Before-and-after change records
====

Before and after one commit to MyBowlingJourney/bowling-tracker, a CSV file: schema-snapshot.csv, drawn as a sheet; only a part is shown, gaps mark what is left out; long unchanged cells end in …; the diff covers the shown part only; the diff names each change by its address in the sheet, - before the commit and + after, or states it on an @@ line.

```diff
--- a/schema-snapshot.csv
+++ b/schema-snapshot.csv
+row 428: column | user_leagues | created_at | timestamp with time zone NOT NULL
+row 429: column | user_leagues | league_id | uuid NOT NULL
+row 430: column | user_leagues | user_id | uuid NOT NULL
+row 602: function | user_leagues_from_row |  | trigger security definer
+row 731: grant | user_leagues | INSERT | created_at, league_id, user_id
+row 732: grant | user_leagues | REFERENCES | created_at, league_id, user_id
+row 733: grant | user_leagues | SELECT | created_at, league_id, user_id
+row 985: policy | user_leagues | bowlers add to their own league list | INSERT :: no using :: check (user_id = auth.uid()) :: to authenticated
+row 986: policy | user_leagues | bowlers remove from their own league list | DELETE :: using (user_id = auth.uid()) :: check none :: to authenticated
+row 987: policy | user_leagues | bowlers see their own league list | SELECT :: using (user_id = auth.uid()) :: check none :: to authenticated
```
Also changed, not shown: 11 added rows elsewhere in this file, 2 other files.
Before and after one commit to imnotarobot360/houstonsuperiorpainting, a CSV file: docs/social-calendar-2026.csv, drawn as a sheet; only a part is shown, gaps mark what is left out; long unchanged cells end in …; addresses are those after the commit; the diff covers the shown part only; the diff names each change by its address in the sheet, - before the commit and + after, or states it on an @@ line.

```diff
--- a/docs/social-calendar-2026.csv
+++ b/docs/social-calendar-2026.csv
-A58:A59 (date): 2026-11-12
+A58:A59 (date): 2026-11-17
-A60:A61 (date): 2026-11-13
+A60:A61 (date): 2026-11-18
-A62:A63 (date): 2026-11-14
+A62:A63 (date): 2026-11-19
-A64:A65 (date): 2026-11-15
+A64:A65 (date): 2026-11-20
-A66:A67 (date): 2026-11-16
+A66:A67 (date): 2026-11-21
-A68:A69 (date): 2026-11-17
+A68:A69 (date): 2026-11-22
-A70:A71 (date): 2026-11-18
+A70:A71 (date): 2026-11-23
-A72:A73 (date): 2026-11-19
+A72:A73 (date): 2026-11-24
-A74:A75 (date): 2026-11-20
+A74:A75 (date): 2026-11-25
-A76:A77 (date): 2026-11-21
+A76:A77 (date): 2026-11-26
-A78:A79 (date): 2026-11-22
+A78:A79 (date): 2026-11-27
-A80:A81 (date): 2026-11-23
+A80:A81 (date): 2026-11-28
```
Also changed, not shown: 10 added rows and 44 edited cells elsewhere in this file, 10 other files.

====

**BRIEF**
What are the lines of the data above that include the string "column"? Copy them.

**WRITTEN REPLY**
+row 428: column | user_leagues | created_at | timestamp with time zone NOT NULL
+row 429: column | user_leagues | league_id | uuid NOT NULL
+row 430: column | user_leagues | user_id | uuid NOT NULL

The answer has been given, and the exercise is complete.